July 11, 2017 by Canadian Underwriter
The government of Ontario has announced increased maximum fines for individuals and corporations for starting forest fires.
If found responsible, individuals can now be fined up to $25,000 for starting a forest fire, Ontario’s Ministry of Natural Resources and Forestry said in a press release on Friday. Fines for corporations can go up to $500,000. “These increased maximum fines will help deter human-started fires,” the ministry suggested in the release. “These updated fines will bring Ontario in line with other provincial jurisdictions,” the ministry reported, adding that the last time maximum forest fire-related fines were updated was in 1968.
Fire management in Ontario costs on average $130 million per year.
According to the natural resources and forestry ministry, approximately half of all forest fires are started by people, and can cause considerable risk to public safety, expensive property damage and have broader impact on communities and regional industry. Healthy, sustainably managed forests also play an important role in moderating impacts associated with climate change, the release said.
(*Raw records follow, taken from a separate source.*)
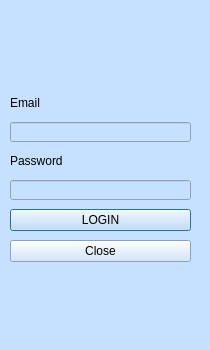
The window that 3_Solution/TestConexiune/QClient/LoginForm.ui (Aleexuta/POO-Proiect-NOrg) describes before a commit, drawn with Qt 5.
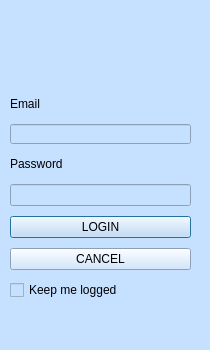
The same window after the commit. Icons and pictures are not drawn.

Commit message: guest mode, stay connected

```diff
--- a/3_Solution/TestConexiune/QClient/LoginForm.ui
+++ b/3_Solution/TestConexiune/QClient/LoginForm.ui
@@ -53,7 +53,7 @@
      <x>10</x>
      <y>90</y>
      <width>181</width>
-     <height>181</height>
+     <height>221</height>
     </rect>
    </property>
    <layout class="QVBoxLayout" name="verticalLayout">
@@ -94,12 +94,9 @@
      </widget>
     </item>
     <item>
-     <widget class="QLineEdit" name="passwordText">
-      <property name="maximumSize">
-       <size>
-        <width>250</width>
-        <height>20</height>
-       </size>
+     <widget class="QLineEdit" name="PasswordText">
+      <property name="echoMode">
+       <enum>QLineEdit::Password</enum>
       </property>
      </widget>
     </item>
@@ -113,7 +110,14 @@
     <item>
      <widget class="QPushButton" name="closeButton">
       <property name="text">
-       <string>Close</string>
+       <string>CANCEL</string>
+      </property>
+     </widget>
+    </item>
+    <item>
+     <widget class="QCheckBox" name="KeepLogged">
+      <property name="text">
+       <string>Keep me logged</string>
       </property>
      </widget>
     </item>
```
The commit also changes 12 other files.
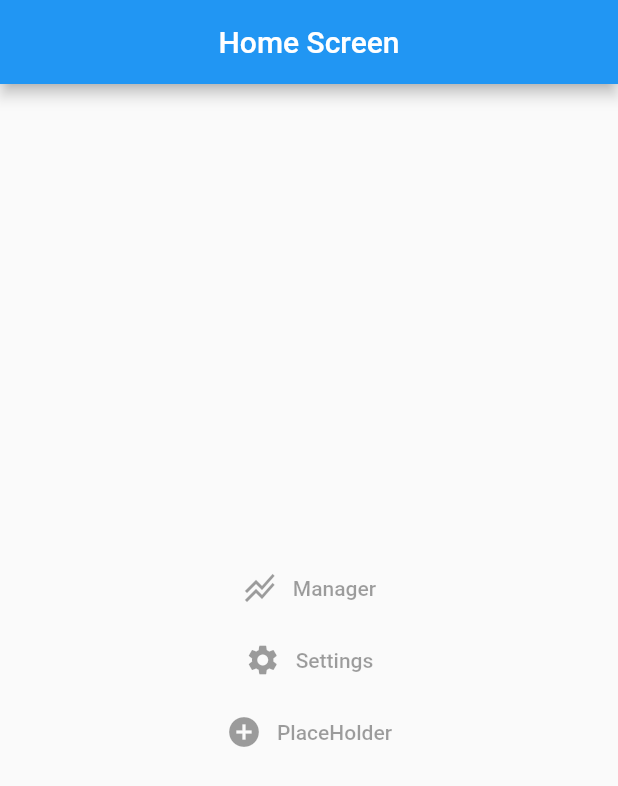
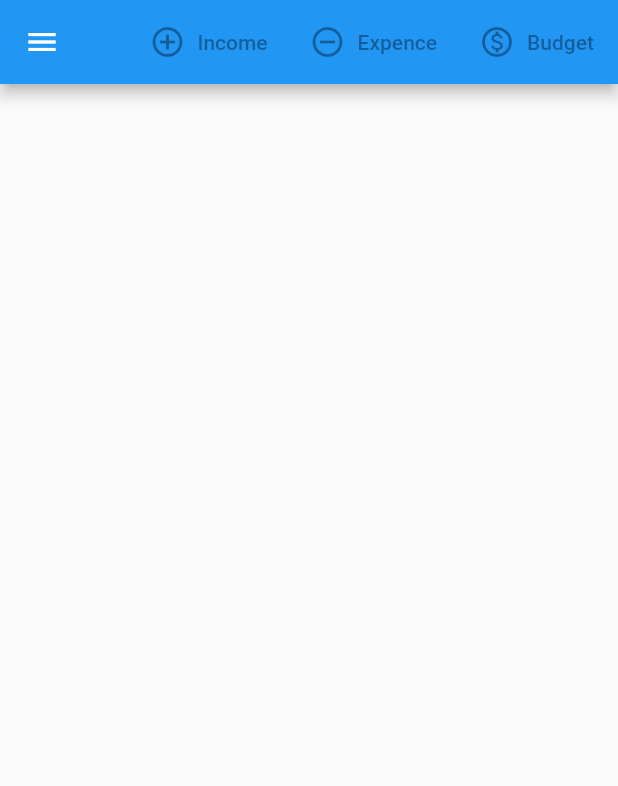
Before and after one commit to Inlinkcraft/ZENTS-ZenProduction, a Flutter app: the screen it shows after launch, on a phone screen of 412 x 824 dp. Shown: the top 786 px of the screen. Run offline on Flutter 3.47's test engine with Material 2 defaults, Android fonts, the phone set to English and light mode, and no system bars.

Commit message:
Basic ManagerScreen Window Setup

```diff
--- /dev/null
+++ b/zents/lib/Screens/BudgetManager.dart
@@ -0,0 +1,24 @@
+import 'package:flutter/material.dart';
+
+class BudgetManager extends StatefulWidget {
+  @override
+  _BudgetManagerState createState() => _BudgetManagerState();
+}
+
+class _BudgetManagerState extends State<BudgetManager> {
+  @override
+  Widget build(BuildContext context) {
+    return Scaffold(
+      appBar: AppBar(
+        actions: [
+          FlatButton.icon(onPressed: null, icon: Icon(Icons.add_circle_outline), label: Text('Income')),
+          FlatButton.icon(onPressed: null, icon: Icon(Icons.remove_circle_outline), label: Text('Expence')),
+          FlatButton.icon(onPressed: null, icon: Icon(Icons.monetization_on_outlined), label: Text('Budget')),
+        ],
+      ),
+      drawer: Drawer(
+
+      ),
+    );
+  }
+}
--- a/zents/lib/main.dart
+++ b/zents/lib/main.dart
@@ -1,11 +1,12 @@
 import 'package:flutter/material.dart';
 
 import 'package:zents/Screens/Home.dart';
+import 'package:zents/Screens/BudgetManager.dart';
 
 void main() {
   runApp(
     MaterialApp(
-      home: Home(),
+      home: BudgetManager(),
     ),
   );
 }
```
The Forest Fires Prevention Act only applies to the Fire Region identified in the act. This area excludes southern Ontario except for northern parts of Midhurst, Peterborough and Kemptville districts.
“We all have a role in preventing wildland fires, and with this change, we can ensure those who start the fires pay their fair share,” Kathryn McGarry, Minister of Natural Resources and Forestry, said in the release. “Our government is committed to protecting the people and resources of Ontario, and reducing the risk of human-cause forest fires.”
Forest fire seasons last from April 1 to October 31. Background information from the ministry said that to date in 2017, there have been 132 fires. Last year, there were 384 fires; the 10-year average is 404 fires.